Postlethwaite & Netterville found other problems, with bank reconciliations, collections and disbursements — enough that the school system has committed to corrective action plans to improve how it handles those areas. Nevertheless, the outside auditors have issued an "unmodified opinion" saying that the school system's basic financial statements are sound.
Here are the five instances of alleged misappropriation of funds:
- A former employee of Westminster Elementary over a six-month period deposited barely half of the cash raised from candy sales, tuition for an extended day program and for other school events including a school trip. A total of $21,274 was missing. The former employee, who was not identified, agreed last summer to repay the school system $11,015 via monthly installments, though had paid back only $450 by Thanksgiving.

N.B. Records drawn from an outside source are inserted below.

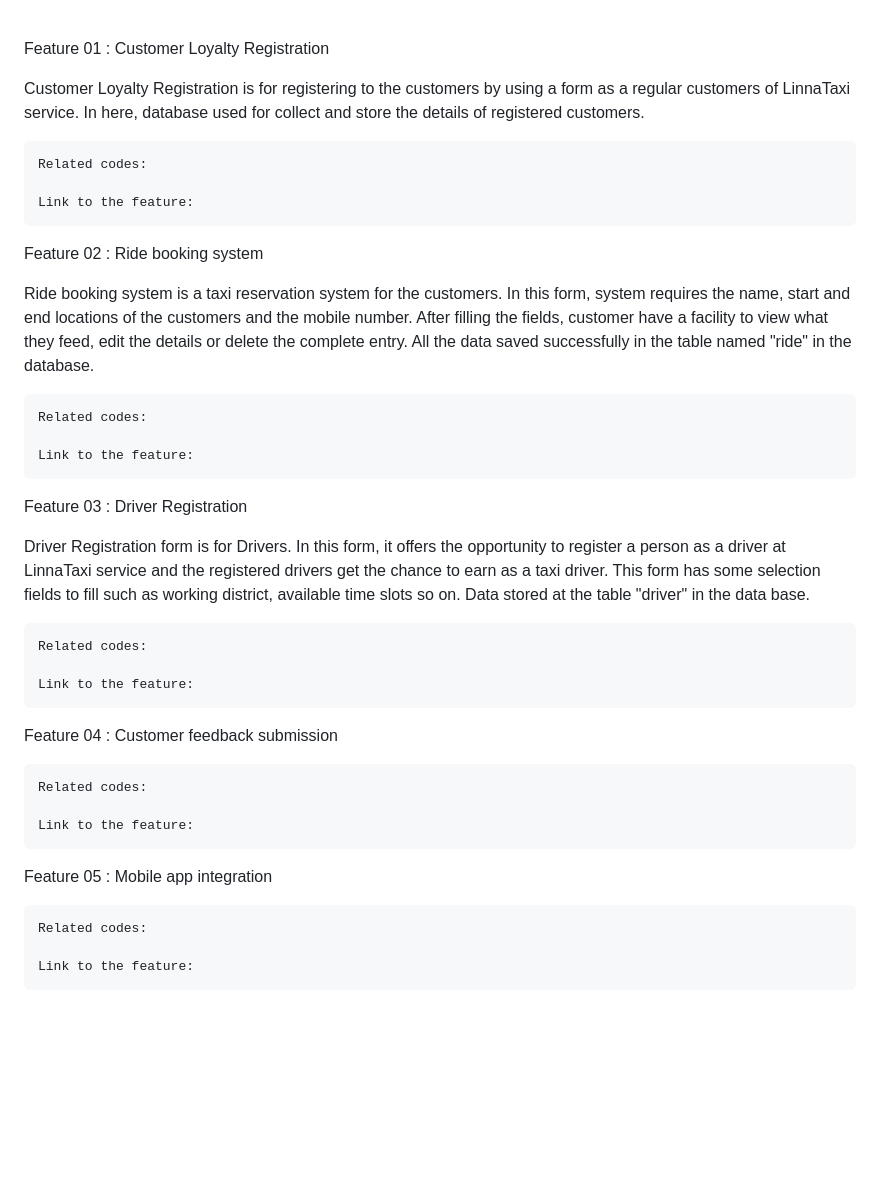
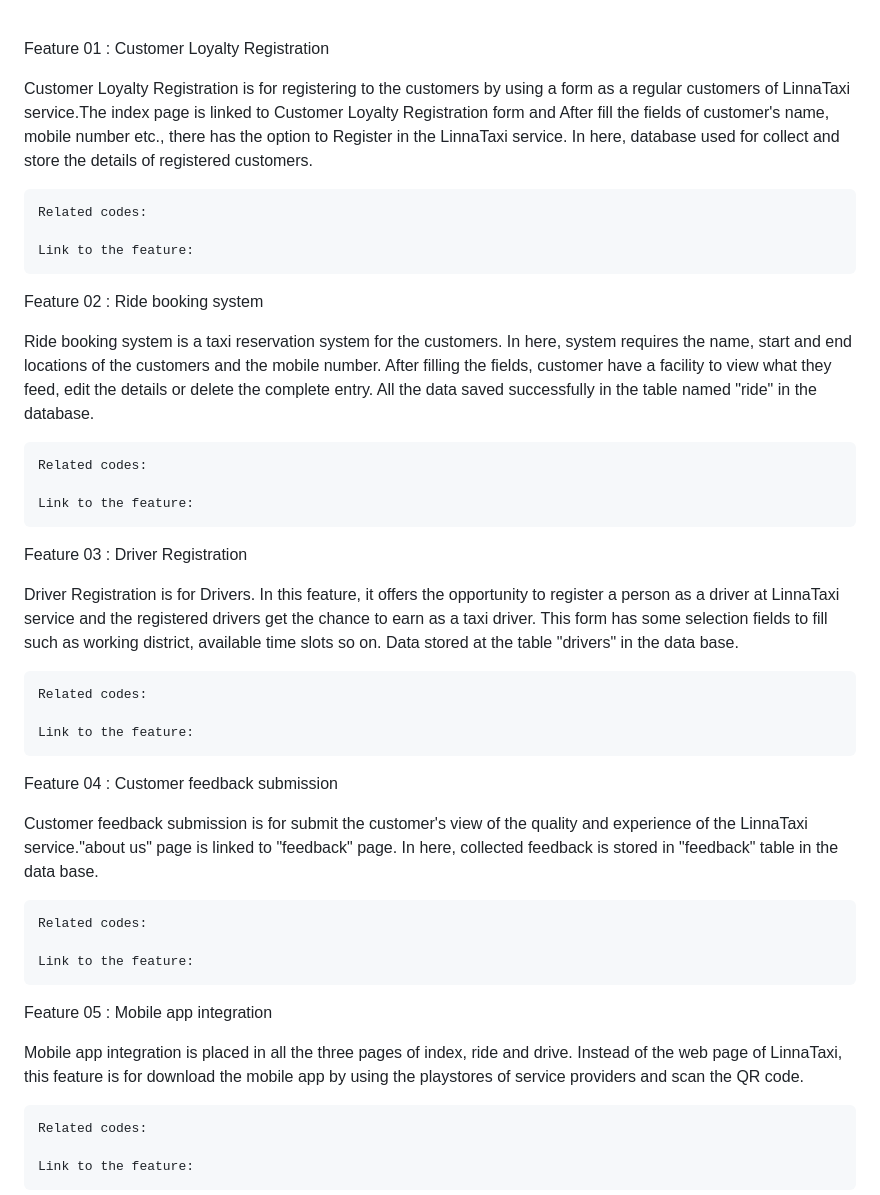
Before and after one commit to amk1001928/Test1_PHP_LinnaTaxi, a Markdown page: readme.md, the part around the change. Rendered like a GitHub page; blank space fills up the shorter version.

```diff
--- a/readme.md
+++ b/readme.md
@@ -33,7 +33,7 @@ Through this integrated approach, the LinnaTaxi Website serves as a central hub
 
 Feature 01 : Customer Loyalty Registration
 
-Customer Loyalty Registration is for registering to the customers by using a form as a regular customers of LinnaTaxi service. In here, database used for collect and store the details of registered customers.
+Customer Loyalty Registration is for registering to the customers by using a form as a regular customers of LinnaTaxi service.The index page is linked to Customer Loyalty Registration form and After fill the fields of customer's name, mobile number etc., there has the option to Register in the LinnaTaxi service. In here, database used for collect and store the details of registered customers.
 
     Related codes:
 
@@ -41,7 +41,7 @@ Customer Loyalty Registration is for registering to the customers by using a for
 
 Feature 02 : Ride booking system
 
-Ride booking system is a taxi reservation system for the customers. In this form, system requires the name, start and end locations of the customers and the mobile number. After filling the fields, customer have a facility to view what they feed, edit the details or delete the complete entry. All the data saved successfully in the table named "ride" in the database.
+Ride booking system is a taxi reservation system for the customers. In here, system requires the name, start and end locations of the customers and the mobile number. After filling the fields, customer have a facility to view what they feed, edit the details or delete the complete entry. All the data saved successfully in the table named "ride" in the database.
 
     Related codes:
 
@@ -50,7 +50,7 @@ Ride booking system is a taxi reservation system for the customers. In this form
 
 Feature 03 : Driver Registration
 
-Driver Registration form is for Drivers. In this form, it offers the opportunity to register a person as a driver at LinnaTaxi service and the registered drivers get the chance to earn as a taxi driver. This form has some selection fields to fill such as working district, available time slots so on. Data stored at the table "driver" in the data base.
+Driver Registration is for Drivers. In this feature, it offers the opportunity to register a person as a driver at LinnaTaxi service and the registered drivers get the chance to earn as a taxi driver. This form has some selection fields to fill such as working district, available time slots so on. Data stored at the table "drivers" in the data base.
 
     Related codes:
 
@@ -58,12 +58,16 @@ Driver Registration form is for Drivers. In this form, it offers the opportunity
 
 Feature 04 : Customer feedback submission
 
+Customer feedback submission is for submit the customer's view of the quality and experience of the LinnaTaxi service."about us" page is linked to "feedback" page. In here, collected feedback is stored in "feedback" table in the data base.
+
     Related codes:
 
     Link to the feature:
 
 
 Feature 05 : Mobile app integration
+
+Mobile app integration is placed in all the three pages of index, ride and drive. Instead of the web page of LinnaTaxi, this feature is for download the mobile app by using the playstores of service providers and scan the QR code.
 
     Related codes:
 
```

- A former employee of McKinley High School tapped into the student activity fund to purchase $3,468 worth of cheerleader uniforms for a cheer group not sponsored by the high school. The individual, who was not identified, was arrested on Dec. 11.
- An employee of University Terrace Elementary failed to log about $3,000 worth of sales of food, snack and other concessions over a 10-month period. The employee later reimbursed the school $3,150, the estimated amount of missing money that had not been deposited in the back.
- A total of $1,270.74 was fraudulently withdrawn electronically from the bank account of Lee High School. No school employees were implicated in what authorities said could have been a fraud by someone outside the school system. The bank later refunded the money.
- A teacher at Istrouma Middle reported that $530 was stolen overnight from the teacher’s classroom. The teacher used his personal money to repay the students who had contributed the money. The missing money was reported to the Sheriff’s Office as a burglary, but no arrests have as yet been made or any of the money returned.
Postlethwaite & Netterville auditors commended the school system’s internal auditor for uncovering the problems and actions taken in response, but said more needs to be done to prevent problems in the future.
“However, given the magnitude and significance of the internal auditor's findings, the system should consider increased frequency of audits, additional audit resources and enhanced training and education of school principals and administrative staff,” the auditors recommended.
At least one school, Tara High, had problems that were uncovered by the outside auditing firm rather than the school system's own, internal auditor.
Postlethwaite & Netterville found that almost $2,000 was spent without supporting documentation. That included $1,261 was spent on travel on school related business. In addition, the outside auditors found, $22,000 worth of bills were paid late, prompting $57 in interest charges.
In its response to Postlethwaite & Netterville’s findings, the school system pledged to offer more training for executive secretaries and other school level personnel.
“It is also our goal to have more of a presence within the schools,” according to the response. “We will begin conducting random visits at the school where the Internal Audit department will perform an overview of the record-keeping processes to ensure that the financial records are being properly maintained.”
The school system, however, made it clear it’s not looking to hire more staff to fix these problems.
“At this time. It would be cost prohibitive for the school system to hire additional 12-month staff members,” responded the school system. “The benefits received from the hiring of additional non-instructional staff at the school level are far less that the costs of salaries and benefits associated with these additional positions.”